When discussing predictive analytics, there are many ways to arrive at predictions. “Having access to data is key in the logistics industry today,” says ManWo Ng, Assistant Professor of Maritime and Supply Chain Management for Old Dominion University, writing in “To be distinguished from competitors…who also have access to vast amounts of data…the capability to exploit this data becomes critical in achieving competitive advantage.”

Professor Ng notes that not all predictions are the same, with some being more useful than others. “Can predictive analytics really tell the industry what the future holds?” he asks. “The bad news is it cannot. No one can predict the future.” He adds that predictions have value as long as they are able to paint a clearer picture of the future than the image currently in place. “There might indeed be a lot of room for predictive analytics to make a positive impact on the state-of-the-practice in our industry,” says Ng. “Provided that it is used creatively and correctly.”

But what is the best way to manage data? According to Carlos Nunez, the director of carrier development for US Foods, it is important to understand your business objectives, relative to both service levels and finance. “You need to understand at the highest level what’s important,” says Nunez, via SupplyChainBrain. What are the key results that you are tying to accomplish?” He notes that at that point one can start to cascade that requirement down through your key performance indicators and metrics that are relevant, and can align with key results. “It is important to align with your business objectives, but make sure you have your entire staff and everybody is rowing in the same direction in terms of those metrics,” says Nunez.

“Every predictive model comes with a unique set of assumptions and conditions under which it can be used,” says Professor Ng. “Sometimes the industry sees predictive models and methods being used as a black box, without exactly knowing the assumptions and conditions under which the predictions are valid.” He feels that useful predictions are typically the result of a combination of industry knowledge, technical understanding of the model and method used, and mathematical modeling skills. “There might indeed be a lot of room for predictive analytics to make a positive impact on the state-of-the-practice in the logistics industry, provided that it is used creatively and correctly.”

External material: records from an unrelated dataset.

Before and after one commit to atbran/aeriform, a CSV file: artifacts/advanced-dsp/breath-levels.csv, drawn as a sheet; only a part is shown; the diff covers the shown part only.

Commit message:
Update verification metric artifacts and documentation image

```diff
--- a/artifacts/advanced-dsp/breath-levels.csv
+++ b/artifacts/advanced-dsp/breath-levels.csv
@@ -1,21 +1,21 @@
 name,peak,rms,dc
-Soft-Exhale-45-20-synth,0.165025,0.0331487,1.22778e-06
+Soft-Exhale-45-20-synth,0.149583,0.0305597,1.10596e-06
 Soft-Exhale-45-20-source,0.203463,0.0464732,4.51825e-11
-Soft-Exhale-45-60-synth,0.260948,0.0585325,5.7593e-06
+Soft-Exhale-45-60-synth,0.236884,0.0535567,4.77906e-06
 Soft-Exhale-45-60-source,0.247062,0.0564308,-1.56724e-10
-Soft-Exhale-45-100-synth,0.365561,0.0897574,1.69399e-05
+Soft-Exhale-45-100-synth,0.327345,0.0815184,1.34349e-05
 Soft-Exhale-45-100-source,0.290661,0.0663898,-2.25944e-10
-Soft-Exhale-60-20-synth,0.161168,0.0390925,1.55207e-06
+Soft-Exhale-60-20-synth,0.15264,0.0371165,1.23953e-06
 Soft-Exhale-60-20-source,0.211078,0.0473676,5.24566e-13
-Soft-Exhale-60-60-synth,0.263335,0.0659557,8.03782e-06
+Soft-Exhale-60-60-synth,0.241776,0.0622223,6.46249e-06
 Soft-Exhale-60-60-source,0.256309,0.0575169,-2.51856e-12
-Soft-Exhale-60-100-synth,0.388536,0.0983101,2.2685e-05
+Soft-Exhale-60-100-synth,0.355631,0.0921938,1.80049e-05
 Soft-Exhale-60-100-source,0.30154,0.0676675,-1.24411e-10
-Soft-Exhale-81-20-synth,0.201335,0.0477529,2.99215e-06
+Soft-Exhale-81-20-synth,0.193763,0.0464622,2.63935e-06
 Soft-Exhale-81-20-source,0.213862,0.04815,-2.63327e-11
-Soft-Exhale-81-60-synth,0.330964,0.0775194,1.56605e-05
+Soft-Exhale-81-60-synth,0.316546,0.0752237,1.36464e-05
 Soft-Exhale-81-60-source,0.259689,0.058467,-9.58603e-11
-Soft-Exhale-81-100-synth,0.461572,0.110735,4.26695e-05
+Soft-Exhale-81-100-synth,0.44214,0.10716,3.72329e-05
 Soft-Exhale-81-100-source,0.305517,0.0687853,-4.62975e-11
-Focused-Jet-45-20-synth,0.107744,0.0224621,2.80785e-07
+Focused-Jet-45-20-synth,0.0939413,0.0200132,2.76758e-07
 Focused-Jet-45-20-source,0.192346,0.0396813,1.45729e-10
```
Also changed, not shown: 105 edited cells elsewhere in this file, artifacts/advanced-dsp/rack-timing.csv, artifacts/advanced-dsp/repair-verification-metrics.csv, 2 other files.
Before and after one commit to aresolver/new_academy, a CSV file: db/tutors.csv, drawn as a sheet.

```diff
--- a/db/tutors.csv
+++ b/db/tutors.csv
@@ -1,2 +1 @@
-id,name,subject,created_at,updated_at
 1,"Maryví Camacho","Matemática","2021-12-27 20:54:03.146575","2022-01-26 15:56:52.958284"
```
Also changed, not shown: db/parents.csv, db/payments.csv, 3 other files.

As the global logistics network becomes increasing complex, and its management becomes essential to business success, data-driven decision-making tools are mission critical. Technologies, like those provided by Ramco, with a strong ability to read, evaluate, and understand data, will allow logistics professionals to make accurate and timely decisions.

“It is important to remember that data is only as good as what you actually import into your systems, and what you are collecting from various sources,” says US Foods’s Nunez. “Data integrity is always one of the risks. It is one of the potential challenges that companies face today.”

About the Author

David is part of the BPI membership community and is exceptionally experienced in supply chain management, logistics, and strategy. He is currently running his own boutique consulting business called Insync Supply Chain Management Pty Ltd which provides an extensive range of supply chain consulting services across Australia and Asia. Insync Supply Chain Management Pty Ltd has significant expertise in the development and execution of supply chain strategies, transforming the integration, alignment and functional synchronization across all supply chain stakeholders. Prior to starting his own business, David worked in the corporate environment in various senior supply chain management positions with blue chip companies. David has also lectured on Supply Chain Management at RMIT University and Victorian University.

David is the Chairman Asian Pacific Logistics Federation (APLF), Past Chairman – Director of the Supply Chain Logistics Australia Association (SCLAA), Australian Roundtable President of the Council of Supply Chain Management Professionals (CSCMP), National Councilor for GS1 Board in Australia.

For more information regarding his blogs, please navigate to this page: